Monday, May 31, 2010

Words of Wisdom: Alfred Stevens Part III

In a portrait, it is better to let the sitter take an habitual pose than to strive for effect by an unusual one.

A smile is more difficult to render than tears.

An old woman is easier to paint than a young girl.

The nude is the great difficulty of art, and the man is more difficult to execute than the woman.

The Japanese have made us understand that nothing in nature is to be disdained, and that an ant is as well constructed as a horse.

A commission for a picture is almost corrupting to the artist, since it injures his originality of impulse.

All the masters have painted the Virgin and the Infant Jesus. It is always a mother and her son, and this will be an admirable subject to all eternity.

The masters of all countries and of all ages have practiced portrait painting, which is perhaps the finest of all kinds.

A painter ought sometimes to consult a sculptor, and vice versa.

Do not exert yourself to make too perfect studies from nature. A study should be an exercise without pretension.

I do not like a model who never moves.

To paint a good portrait, it is indispensable to enter into the spirit and the character of the model, and compel one's self to depict him not only by exactly reproducing his features, but more particularly by interpreting his mind.

Painting is nature seen through the prism of an emotion.

It is easier to do a head in several hours than in several days.

A student should avoid beautifying his model; he ought rather to exaggerate it in order not to detract from its character.

Painting executed in the open air gains in the studio.

It is always dangerous to paint a portrait for nothing, for the person who has sat for it never defends it when it is criticised.

The religion of art abandons most often the painter too much flattered, too much petted, too happy.

Thursday, May 27, 2010

Random Inspiration: Richard E. Miller Part II

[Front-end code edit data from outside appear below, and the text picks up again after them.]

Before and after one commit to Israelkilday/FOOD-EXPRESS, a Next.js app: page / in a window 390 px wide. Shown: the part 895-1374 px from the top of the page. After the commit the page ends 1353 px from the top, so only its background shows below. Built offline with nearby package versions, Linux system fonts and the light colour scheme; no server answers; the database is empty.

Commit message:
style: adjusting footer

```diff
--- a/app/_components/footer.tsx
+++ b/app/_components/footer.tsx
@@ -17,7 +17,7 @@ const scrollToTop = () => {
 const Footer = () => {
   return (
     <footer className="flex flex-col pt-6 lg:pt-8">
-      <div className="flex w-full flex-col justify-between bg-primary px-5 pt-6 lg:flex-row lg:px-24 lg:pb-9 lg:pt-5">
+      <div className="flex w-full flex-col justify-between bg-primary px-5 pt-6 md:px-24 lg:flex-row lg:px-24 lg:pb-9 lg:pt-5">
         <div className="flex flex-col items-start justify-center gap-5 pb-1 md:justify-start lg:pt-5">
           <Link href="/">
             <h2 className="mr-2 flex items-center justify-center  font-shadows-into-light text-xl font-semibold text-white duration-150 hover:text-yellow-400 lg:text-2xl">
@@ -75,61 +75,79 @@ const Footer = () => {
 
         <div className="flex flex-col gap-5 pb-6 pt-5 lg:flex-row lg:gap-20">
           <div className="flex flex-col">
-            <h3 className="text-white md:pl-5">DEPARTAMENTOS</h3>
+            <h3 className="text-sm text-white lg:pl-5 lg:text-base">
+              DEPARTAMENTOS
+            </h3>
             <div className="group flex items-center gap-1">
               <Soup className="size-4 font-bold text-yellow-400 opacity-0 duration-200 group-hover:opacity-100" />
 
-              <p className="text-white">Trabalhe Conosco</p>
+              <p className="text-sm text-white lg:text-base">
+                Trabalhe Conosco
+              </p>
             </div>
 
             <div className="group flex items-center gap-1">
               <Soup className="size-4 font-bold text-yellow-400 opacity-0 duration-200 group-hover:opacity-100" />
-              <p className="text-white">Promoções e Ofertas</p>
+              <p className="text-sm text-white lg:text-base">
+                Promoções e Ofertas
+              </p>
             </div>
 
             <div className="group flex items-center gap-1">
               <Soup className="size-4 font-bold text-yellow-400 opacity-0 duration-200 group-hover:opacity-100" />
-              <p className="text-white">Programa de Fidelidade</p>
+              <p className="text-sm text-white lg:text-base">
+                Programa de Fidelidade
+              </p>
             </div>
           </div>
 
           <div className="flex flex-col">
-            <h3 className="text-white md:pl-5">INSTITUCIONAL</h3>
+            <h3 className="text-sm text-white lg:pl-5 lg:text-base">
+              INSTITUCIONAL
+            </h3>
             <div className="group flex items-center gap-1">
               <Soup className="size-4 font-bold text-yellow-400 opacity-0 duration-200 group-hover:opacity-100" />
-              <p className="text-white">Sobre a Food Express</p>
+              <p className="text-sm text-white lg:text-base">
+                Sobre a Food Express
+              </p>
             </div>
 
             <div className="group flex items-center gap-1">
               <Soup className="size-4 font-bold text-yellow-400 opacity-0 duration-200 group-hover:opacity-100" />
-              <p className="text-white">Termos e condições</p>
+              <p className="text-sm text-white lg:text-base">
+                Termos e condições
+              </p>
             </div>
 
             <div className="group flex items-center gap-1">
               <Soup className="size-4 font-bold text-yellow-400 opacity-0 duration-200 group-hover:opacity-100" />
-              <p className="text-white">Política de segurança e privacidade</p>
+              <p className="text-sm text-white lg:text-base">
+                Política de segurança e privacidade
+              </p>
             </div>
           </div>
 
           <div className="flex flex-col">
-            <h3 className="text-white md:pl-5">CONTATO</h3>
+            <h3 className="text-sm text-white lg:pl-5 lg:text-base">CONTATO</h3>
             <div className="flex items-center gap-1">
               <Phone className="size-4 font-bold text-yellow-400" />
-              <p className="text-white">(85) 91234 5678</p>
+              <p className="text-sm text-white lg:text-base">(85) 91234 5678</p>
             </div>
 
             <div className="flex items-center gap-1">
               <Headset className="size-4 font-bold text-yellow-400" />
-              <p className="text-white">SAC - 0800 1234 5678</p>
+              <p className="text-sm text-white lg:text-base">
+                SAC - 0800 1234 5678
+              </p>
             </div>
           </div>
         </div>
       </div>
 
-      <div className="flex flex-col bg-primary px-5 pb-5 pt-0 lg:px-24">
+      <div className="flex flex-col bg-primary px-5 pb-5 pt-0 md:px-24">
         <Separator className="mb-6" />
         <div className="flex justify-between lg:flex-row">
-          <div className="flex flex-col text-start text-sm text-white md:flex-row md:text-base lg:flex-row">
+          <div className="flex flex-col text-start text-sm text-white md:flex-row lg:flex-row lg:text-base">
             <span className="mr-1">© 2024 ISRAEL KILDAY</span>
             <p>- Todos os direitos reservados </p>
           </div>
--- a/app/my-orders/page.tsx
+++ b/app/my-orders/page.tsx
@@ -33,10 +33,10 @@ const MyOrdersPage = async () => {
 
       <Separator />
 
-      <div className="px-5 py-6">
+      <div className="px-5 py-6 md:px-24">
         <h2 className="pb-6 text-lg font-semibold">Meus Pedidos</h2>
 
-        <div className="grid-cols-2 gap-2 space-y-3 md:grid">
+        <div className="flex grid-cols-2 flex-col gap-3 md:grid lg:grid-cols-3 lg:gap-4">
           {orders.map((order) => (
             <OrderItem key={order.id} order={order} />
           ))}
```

Miller was born March 22nd, 1875 in the "Gateway City," St. Louis, Missouri. In the short time between 1803, when the city was acquired by the United States during the Louisiana Purchase, and Miller's birth, St. Louis had become one of the most important cities in the country, providing one of the largest trade ports in the nation, and offering the jumping-off point for all of America's western expansion. With the industrialization of St. Louis, came prosperity to the city, and soon after, increased educational and cultural opportunities. Miller's father, a civil engineer, enjoyed the offerings of his metropolitan area, and often brought his family to the Saint Louis Symphony Orchestra and the city's Museum of Fine Arts at Washington University. With this early introduction to the arts, Richard Miller's course was set.

Despite his father later balking at the teen-aged Miller's idea of becoming a professional artist, it seems that his family was very supportive of Richard's artistic pursuits. By the age of 12, he was making pastel and watercolor portraits of his family members, and by the time he was in high school, he was working as a "brush-boy" for local portrait artist, George Eichbaum. When it came time for Miller to begin his formal training, and his father tried to dissuade him from studying art, Miller pointed to his neighbor's example, who, at only one year Miller's senior, was working by day as a lithographer and taking night courses at the St. Louis School of Fine Arts. Miller is purported to have said, "If Oscar Berninghaus can do it, I can too."¹ (Berninghaus later gained fame as a member of the Taos Society of Artists in New Mexico). In 1891, Miller enrolled in the School of Fine Arts' night classes while working days in his father's office: the following year he became a full-time student while also working as a clerk at the American Art Company.